Scarlett Johansson is suing Disney for allegedly breaching her contract by releasing the superhero film “Black Widow” on streaming at the same time as it was released in theaters.
According to a complaint filed Thursday in Los Angeles Superior Court, Johansson, one of Hollywood’s biggest and highest-paid performers, was entitled to a part of the box office revenues from the highly anticipated Marvel film.
The film was supposed to be released in theaters last year, but it was repeatedly postponed due to the Covid-19 outbreak, and it was finally released this month in theaters and on Disney+.
The film’s streaming premiere has been mentioned by box office analysts as a major factor in the film’s disappointing – by Marvel picture standards – opening. The film has grossed just over $150 million in domestic theaters in three weeks.

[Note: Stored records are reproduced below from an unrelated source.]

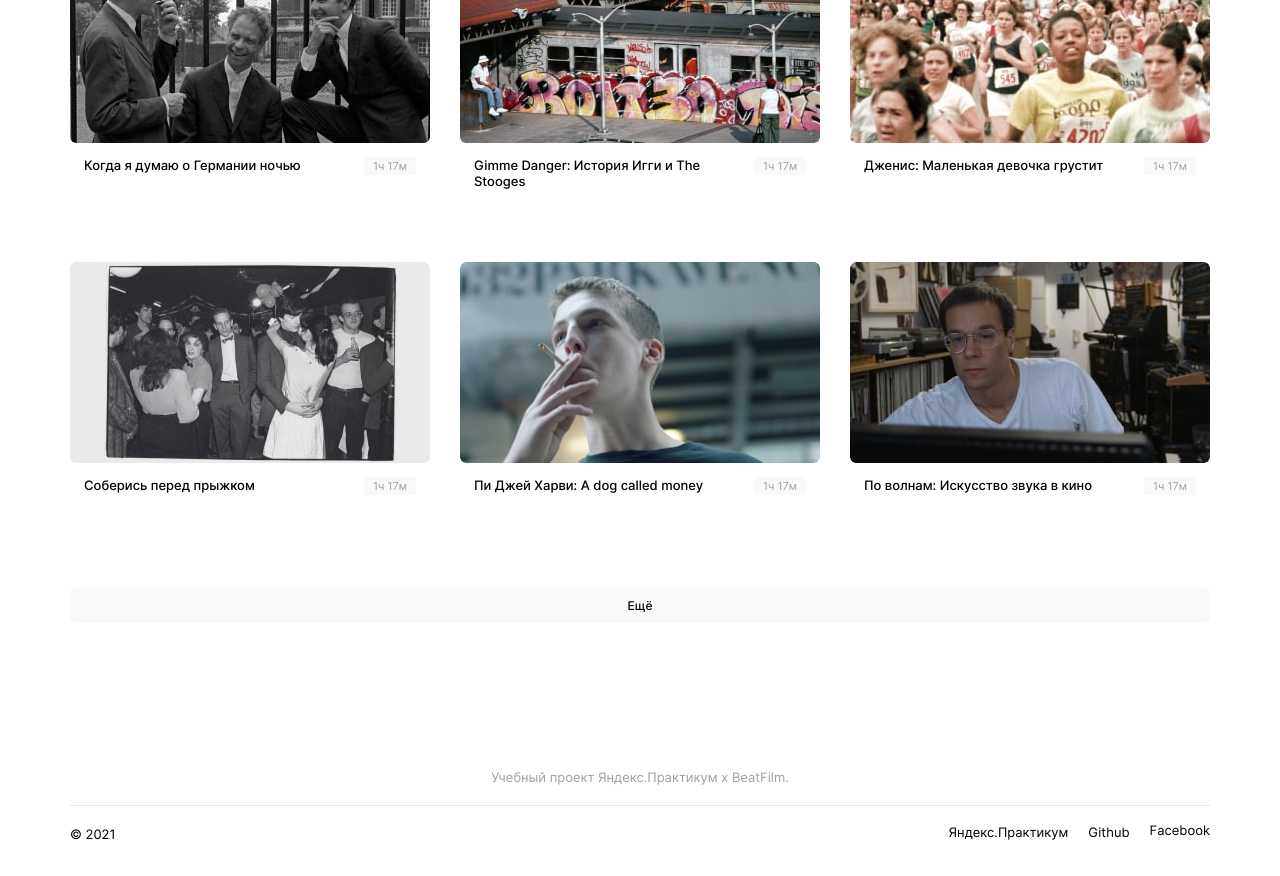
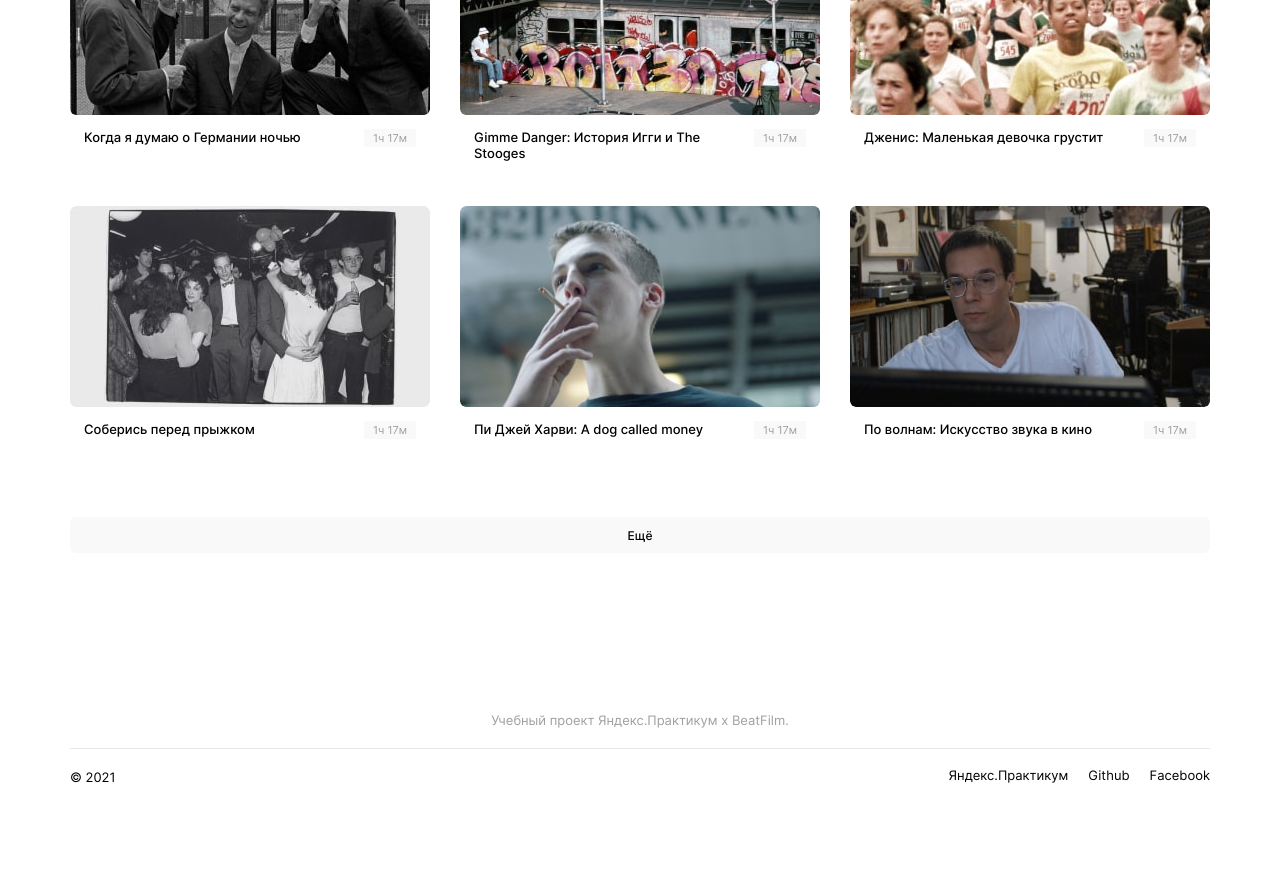
Before and after one commit to ClickEsc/movies-explorer-frontend, a React (Create React App) app: page /movies in a window 1280 px wide. Shown: the part 960-1836 px from the top of the page. After the commit the page ends 1779 px from the top, so only its background shows below. Built offline with nearby package versions, Linux system fonts and the light colour scheme.

Commit message:
Fix: PixelPerfect

```diff
--- a/src/components/Footer/Footer.css
+++ b/src/components/Footer/Footer.css
@@ -1,5 +1,5 @@
 .footer {
-  padding: 66px 70px 20px;
+  padding: 79px 70px 20px;
   background-color: #fff;
 }
 
@@ -44,5 +44,5 @@
 }
 
 .footer__list-item:last-of-type {
-  margin: 0;
+  margin-right: 0;
 }
--- a/src/components/Movies/Movies.js
+++ b/src/components/Movies/Movies.js
@@ -14,7 +14,7 @@ import movie10 from '../../images/movie-card__image_10.jpg';
 import movie11 from '../../images/movie-card__image_11.jpg';
 import movie12 from '../../images/movie-card__image_12.jpg';
 
-import './Movies.css'
+import './Movies.css';
 
 function Movies(props) {
   return (
--- a/src/components/MoviesCard/MoviesCard.css
+++ b/src/components/MoviesCard/MoviesCard.css
@@ -18,7 +18,7 @@
 
 .movies-card__info {
   box-sizing: border-box;
-  margin: 14px;
+  margin: 14px 0 0;
   padding: 0 14px;
   width: 100%;
   display: flex;
@@ -59,6 +59,8 @@
 
 .movies-card__title {
   margin: 0;
+  max-width: 250px;
+  max-height: 16px;
   font-size: 13px;
   font-weight: 500;
   line-height: 16px;
--- a/src/components/MoviesCard/MoviesCard.js
+++ b/src/components/MoviesCard/MoviesCard.js
@@ -1,4 +1,4 @@
-import './MoviesCard.css'
+import './MoviesCard.css';
 
 function MoviesCard(props) {
   return (
```
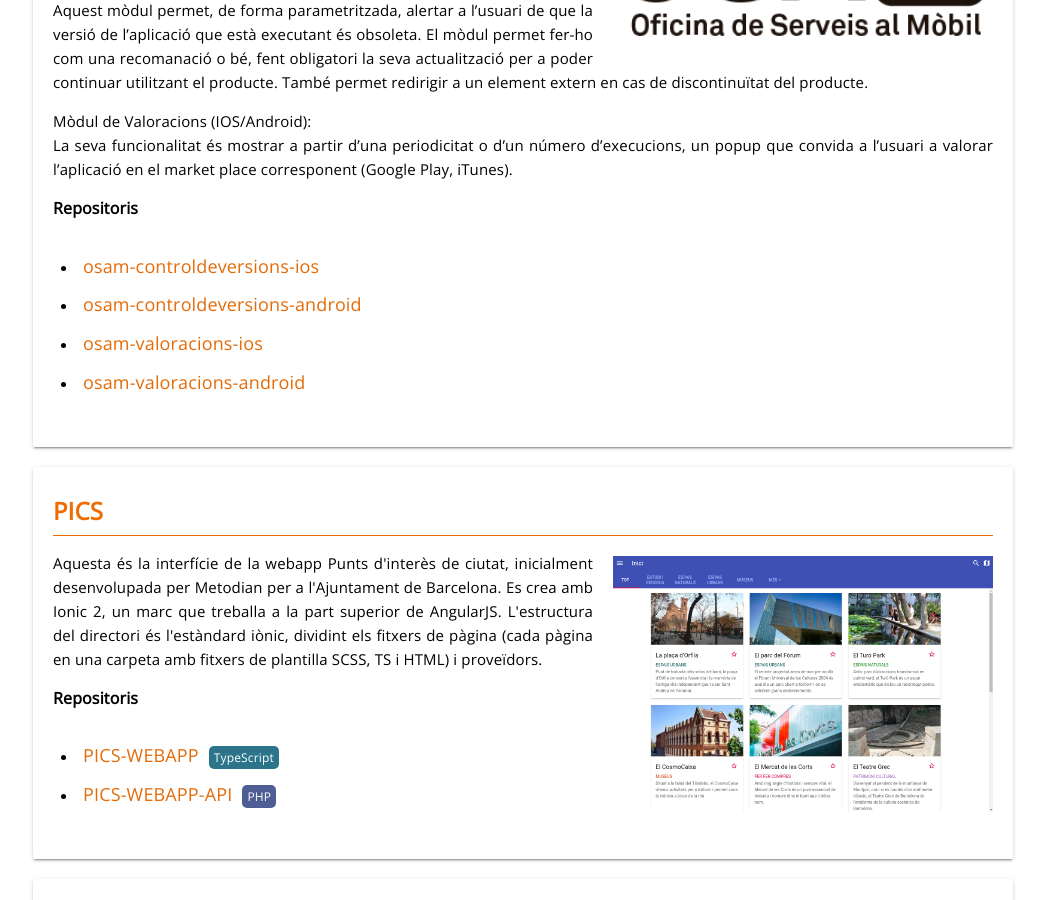
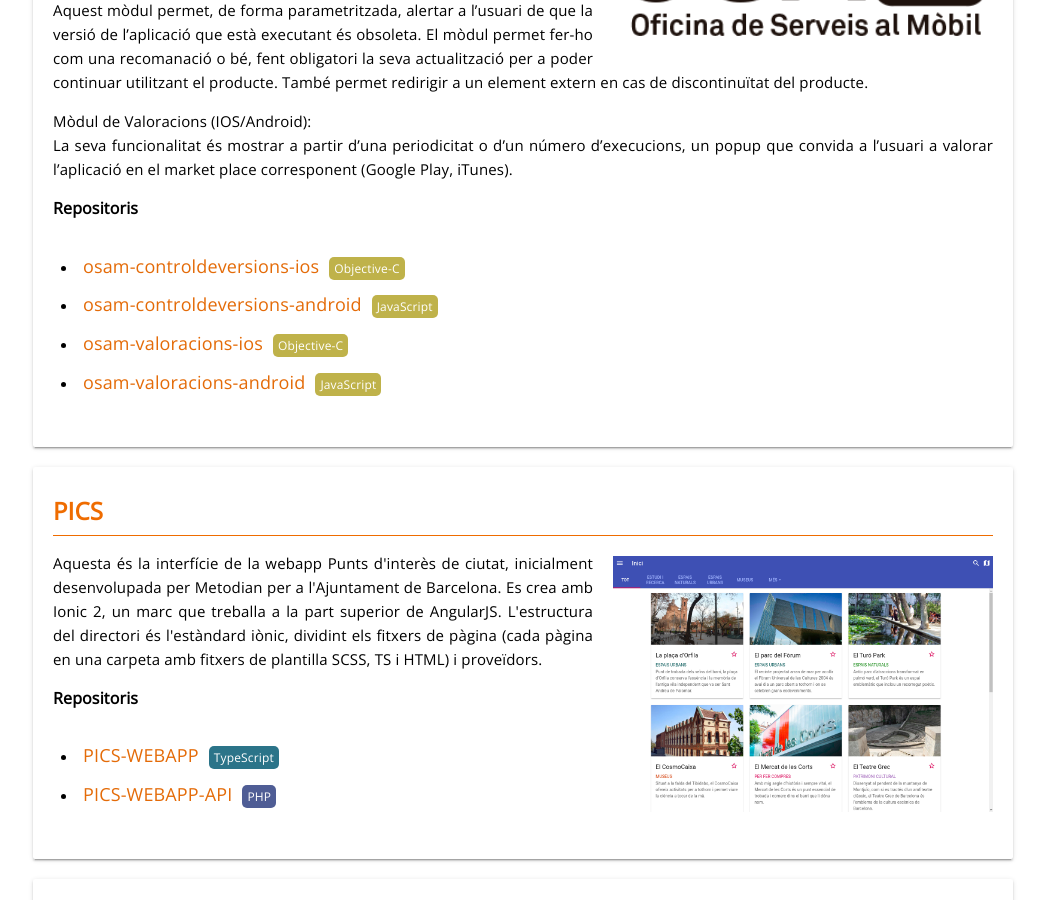
Before and after one commit to AjuntamentdeBarcelona/AjuntamentdeBarcelona.github.io, a Jekyll site: the page built from index.html, in a window 1280 px wide and 900 px high, scrolled down 2462 px. Shown: the whole window, without its empty margins (117-1162 px from the left). Built offline with Jekyll 4.4.1, drawn with Linux system fonts in a browser that asks for light colours.

Commit message:
Update index.html

```diff
--- a/index.html
+++ b/index.html
@@ -105,16 +105,16 @@ layout: default
         <span class="card-subtitle">Repositoris</span>
         <ul class="post-list">
             <li>
-                <a class="post-link" href="https://github.com/AjuntamentdeBarcelona/osam-controldeversions-ios">osam-controldeversions-ios</a>
+                <a class="post-link" href="https://github.com/AjuntamentdeBarcelona/osam-controldeversions-ios">osam-controldeversions-ios</a><span class="box-javascript"><span class="text-box">Objective-C</span></span>
             </li>
             <li>
-                <a class="post-link" href="https://github.com/AjuntamentdeBarcelona/osam-controldeversions-android">osam-controldeversions-android</a>
+                <a class="post-link" href="https://github.com/AjuntamentdeBarcelona/osam-controldeversions-android">osam-controldeversions-android</a><span class="box-javascript"><span class="text-box">JavaScript</span></span>
             </li>
             <li>
-                <a class="post-link" href="https://github.com/AjuntamentdeBarcelona/osam-valoracions-ios">osam-valoracions-ios</a>
+                <a class="post-link" href="https://github.com/AjuntamentdeBarcelona/osam-valoracions-ios">osam-valoracions-ios</a><span class="box-javascript"><span class="text-box">Objective-C</span></span>
             </li>
             <li>
-                <a class="post-link" href="https://github.com/AjuntamentdeBarcelona/osam-valoracions-android">osam-valoracions-android</a>
+                <a class="post-link" href="https://github.com/AjuntamentdeBarcelona/osam-valoracions-android">osam-valoracions-android</a><span class="box-javascript"><span class="text-box">JavaScript</span></span>
             </li>
         </ul>
     </div>
```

“It’s no secret that Disney is putting films like Black Widow directly into Disney+ in order to gain subscribers and hence improve the company’s stock price – and that it’s using Covid-19 as a pretext to do so,” Johansson’s attorney John Berlinski told AFP.
“This will undoubtedly not be the last time that Hollywood stars stand up to Disney and make it plain that, no matter what the firm claims, it has a legal obligation to honor its contracts,” he added.
A representative for Disney, which owns Marvel Studios, denied the complaint, saying AFP in a statement that the company had not broken any contracts and that the lawsuit had “no validity whatsoever.”
“The lawsuit is especially sad and depressing in its callous disdain for the Covid-19 pandemic’s devastating and long-term worldwide effects,” it stated.
Disney, like many other Hollywood companies, is increasingly focusing on streaming as a source of future revenue, a move that will be exacerbated by the shutdown of movie theaters when the epidemic strikes in spring 2020.
Following the film’s opening weekend, Disney released a statement saying that “Black Widow” had made “over $60 million” on Disney+, where it was accessible for an additional $30 to subscribers.
According to Johansson’s claim, she “extracted a commitment from Marvel that the release of the Picture would be a’theatrical release,'” which she interpreted to indicate that it would not be available on streaming until a conventional “window” of time had passed.
“Disney, on the other hand, aimed to draw the audience away from movie theaters and towards its. Brief News from Washington Newsday.